- Abdelkrim, Souhir, Jebara, Salwa Harzalli, Saadani, Omar, Chiboub, Manel, Abid, Ghassen, Mannai, Khediri, Jebara, Moez
- Archives of microbiology 2019 v.201 no.1 pp. 107-121
- Bacillus megaterium, Bacillus simplex, Ensifer meliloti, Lathyrus sativus, Pseudomonas fluorescens, Rhizobium leguminosarum, Variovorax, bacteria, biomass production, cadmium, copper, genes, heavy metals, lead, metal tolerance, nutrients, phytomass, phytoremediation, polluted soils, polymerase chain reaction, ribosomal DNA, root nodules, shoots, soil properties, zinc
- In this study, two populations of leguminous plants Lathyrus sativus were grown in four soils that were collected from sites differently contaminated by heavy metals.

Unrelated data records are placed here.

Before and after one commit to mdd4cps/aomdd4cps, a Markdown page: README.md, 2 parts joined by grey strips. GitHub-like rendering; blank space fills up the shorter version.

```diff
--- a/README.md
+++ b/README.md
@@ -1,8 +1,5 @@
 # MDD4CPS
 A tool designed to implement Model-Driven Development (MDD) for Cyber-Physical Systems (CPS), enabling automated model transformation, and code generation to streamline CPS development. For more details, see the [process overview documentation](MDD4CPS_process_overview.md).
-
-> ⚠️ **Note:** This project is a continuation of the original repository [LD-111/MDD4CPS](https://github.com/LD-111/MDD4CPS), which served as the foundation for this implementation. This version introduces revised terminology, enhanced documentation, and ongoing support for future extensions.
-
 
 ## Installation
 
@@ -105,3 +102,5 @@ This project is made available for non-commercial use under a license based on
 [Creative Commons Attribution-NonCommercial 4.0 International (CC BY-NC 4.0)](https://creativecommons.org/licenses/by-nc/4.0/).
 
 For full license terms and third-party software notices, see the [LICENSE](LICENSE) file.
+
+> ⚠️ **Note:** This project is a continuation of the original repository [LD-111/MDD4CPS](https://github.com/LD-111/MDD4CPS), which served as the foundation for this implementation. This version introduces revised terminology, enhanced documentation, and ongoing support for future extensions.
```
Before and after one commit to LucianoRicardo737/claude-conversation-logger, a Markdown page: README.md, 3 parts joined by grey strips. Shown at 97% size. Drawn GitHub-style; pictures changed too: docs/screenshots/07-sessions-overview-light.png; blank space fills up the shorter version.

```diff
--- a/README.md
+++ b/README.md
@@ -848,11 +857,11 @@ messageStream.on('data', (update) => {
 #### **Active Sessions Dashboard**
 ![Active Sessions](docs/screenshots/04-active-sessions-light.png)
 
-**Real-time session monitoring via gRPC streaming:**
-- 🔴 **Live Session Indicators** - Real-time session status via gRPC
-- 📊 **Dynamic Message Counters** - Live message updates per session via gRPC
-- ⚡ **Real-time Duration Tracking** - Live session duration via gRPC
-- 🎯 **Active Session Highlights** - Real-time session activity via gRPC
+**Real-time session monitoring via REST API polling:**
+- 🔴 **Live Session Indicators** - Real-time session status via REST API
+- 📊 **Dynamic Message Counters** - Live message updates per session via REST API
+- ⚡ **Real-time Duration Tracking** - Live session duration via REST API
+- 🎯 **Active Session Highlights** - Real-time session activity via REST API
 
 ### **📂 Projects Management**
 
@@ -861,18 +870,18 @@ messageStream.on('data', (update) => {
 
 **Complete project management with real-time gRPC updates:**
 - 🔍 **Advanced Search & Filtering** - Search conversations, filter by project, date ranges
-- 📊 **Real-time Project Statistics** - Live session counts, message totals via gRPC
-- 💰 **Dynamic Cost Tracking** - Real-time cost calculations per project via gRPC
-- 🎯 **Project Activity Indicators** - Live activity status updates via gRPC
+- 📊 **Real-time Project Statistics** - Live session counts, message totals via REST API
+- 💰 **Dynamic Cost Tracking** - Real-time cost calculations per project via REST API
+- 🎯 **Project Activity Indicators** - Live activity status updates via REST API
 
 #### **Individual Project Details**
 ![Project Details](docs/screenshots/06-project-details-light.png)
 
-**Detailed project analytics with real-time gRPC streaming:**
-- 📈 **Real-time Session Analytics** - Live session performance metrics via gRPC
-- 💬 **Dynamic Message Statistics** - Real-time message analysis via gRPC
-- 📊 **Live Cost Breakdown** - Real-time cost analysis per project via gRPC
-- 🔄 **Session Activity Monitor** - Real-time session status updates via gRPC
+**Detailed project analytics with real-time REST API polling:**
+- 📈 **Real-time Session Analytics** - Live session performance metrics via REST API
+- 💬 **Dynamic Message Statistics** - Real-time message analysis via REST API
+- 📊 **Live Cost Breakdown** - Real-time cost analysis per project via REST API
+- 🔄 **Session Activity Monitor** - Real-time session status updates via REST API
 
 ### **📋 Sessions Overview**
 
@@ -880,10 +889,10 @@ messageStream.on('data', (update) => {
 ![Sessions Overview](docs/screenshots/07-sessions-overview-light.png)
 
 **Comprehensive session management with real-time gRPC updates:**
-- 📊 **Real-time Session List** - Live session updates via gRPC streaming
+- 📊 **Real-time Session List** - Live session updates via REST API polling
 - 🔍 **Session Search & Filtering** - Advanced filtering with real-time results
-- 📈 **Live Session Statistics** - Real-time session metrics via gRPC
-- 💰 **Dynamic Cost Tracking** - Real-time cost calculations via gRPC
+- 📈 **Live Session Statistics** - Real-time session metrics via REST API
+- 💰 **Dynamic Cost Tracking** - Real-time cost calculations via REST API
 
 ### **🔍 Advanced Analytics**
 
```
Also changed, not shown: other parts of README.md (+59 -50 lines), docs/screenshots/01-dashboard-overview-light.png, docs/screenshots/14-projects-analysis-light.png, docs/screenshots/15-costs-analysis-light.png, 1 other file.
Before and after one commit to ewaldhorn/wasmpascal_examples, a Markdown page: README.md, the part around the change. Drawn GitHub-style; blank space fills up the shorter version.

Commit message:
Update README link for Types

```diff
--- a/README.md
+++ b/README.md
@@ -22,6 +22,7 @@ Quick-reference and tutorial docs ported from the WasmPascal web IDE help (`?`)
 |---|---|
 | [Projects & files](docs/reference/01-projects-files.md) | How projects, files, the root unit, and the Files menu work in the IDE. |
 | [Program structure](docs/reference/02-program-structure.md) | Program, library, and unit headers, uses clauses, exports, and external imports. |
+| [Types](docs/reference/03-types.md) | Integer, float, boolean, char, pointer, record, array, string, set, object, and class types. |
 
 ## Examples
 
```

Evaluations included basic soil properties, concentrations of major nutrients and four metals (copper, zinc, lead and cadmium) in these soils. Investigation of Lathyrus sativus response to contamination showed that the increase of heavy metal concentration in soils affected biomass of plant, number of nodules and plant metal uptake. Heavy metal tolerance of 46 isolated bacteria from the root nodules was evaluated and demonstrated that the maximum concentration of Cd, Pb, Cu and Zn tolerated by strains were 0.8, 2.5, 0.2, and 0.5 mM, respectively. Twenty-two isolates were tested for their effects on plant biomass production and nodule formation and showed that only R. leguminosarum nodulated Lathyrus sativus, while some bacteria improved the shoot and root dry biomass. Sequences of their 16S rDNA gene fragments were also obtained and evaluated for tentative identification of the isolates which revealed different bacterial genera represented by Rhizobium sp, Rhizobium leguminosarum, Sinorhizobium meliloti, Pseudomonas sp, Pseudomonas fluorescens, Luteibacter sp, Variovorax sp, Bacillus simplex and Bacillus megaterium. The existence of Pb- and Cd-resistant genes (PbrA and CadA) in these bacteria was determined by PCR, and it showed high homology with PbrA and CadA genes from other bacteria. The tested resistant population was able to accumulate high concentrations of Pb and Cd in all plant parts and, therefore, can be classified as a strong metal accumulator with suitable potential for phytoremediation of Pb and Cd polluted sites. Heavy metal resistant and efficient bacteria isolated from root nodules were chosen with Lathyrus sativus to form symbiotic associations for eventual bioremediation program, which could be tested to remove pollutants from contaminated sites.